EXTRACTED RECORDS:
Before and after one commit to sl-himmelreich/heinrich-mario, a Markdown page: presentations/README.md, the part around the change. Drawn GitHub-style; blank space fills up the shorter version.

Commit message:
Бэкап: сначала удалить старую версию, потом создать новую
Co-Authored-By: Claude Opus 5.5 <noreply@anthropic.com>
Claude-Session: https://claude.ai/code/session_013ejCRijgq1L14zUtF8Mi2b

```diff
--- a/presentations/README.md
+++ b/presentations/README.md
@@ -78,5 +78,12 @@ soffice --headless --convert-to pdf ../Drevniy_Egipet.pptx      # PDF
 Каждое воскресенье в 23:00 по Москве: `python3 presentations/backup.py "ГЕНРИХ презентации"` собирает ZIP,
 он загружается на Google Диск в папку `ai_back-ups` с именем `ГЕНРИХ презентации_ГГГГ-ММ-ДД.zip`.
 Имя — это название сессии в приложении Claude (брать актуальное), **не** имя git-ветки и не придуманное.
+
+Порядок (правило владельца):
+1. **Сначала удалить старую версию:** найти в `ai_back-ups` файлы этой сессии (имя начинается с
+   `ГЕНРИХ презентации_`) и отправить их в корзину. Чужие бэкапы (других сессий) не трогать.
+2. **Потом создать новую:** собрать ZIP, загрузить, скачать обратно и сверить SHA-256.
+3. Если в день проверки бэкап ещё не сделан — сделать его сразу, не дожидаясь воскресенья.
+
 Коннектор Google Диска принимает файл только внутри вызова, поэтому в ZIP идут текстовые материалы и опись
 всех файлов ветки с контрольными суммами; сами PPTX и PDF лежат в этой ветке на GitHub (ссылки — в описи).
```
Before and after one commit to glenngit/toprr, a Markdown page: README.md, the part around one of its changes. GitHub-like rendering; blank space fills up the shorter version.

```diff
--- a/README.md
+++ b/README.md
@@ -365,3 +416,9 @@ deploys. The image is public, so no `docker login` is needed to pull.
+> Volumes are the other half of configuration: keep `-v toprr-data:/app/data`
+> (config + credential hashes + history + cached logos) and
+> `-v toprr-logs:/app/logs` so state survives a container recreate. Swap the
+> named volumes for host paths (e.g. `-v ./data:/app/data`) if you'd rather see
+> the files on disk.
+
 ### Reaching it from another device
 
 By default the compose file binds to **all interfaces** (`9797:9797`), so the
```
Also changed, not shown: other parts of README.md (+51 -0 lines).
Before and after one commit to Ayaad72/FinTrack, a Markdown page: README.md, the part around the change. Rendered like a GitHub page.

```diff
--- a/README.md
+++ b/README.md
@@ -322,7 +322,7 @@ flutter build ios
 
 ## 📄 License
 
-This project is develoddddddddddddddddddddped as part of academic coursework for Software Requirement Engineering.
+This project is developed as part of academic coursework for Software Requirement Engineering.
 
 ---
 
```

TASK GOAL: Take from the listing above each line that contains the string "версию".

SOLUTION:
Бэкап: сначала удалить старую версию, потом создать новую
+1. **Сначала удалить старую версию:** найти в `ai_back-ups` файлы этой сессии (имя начинается с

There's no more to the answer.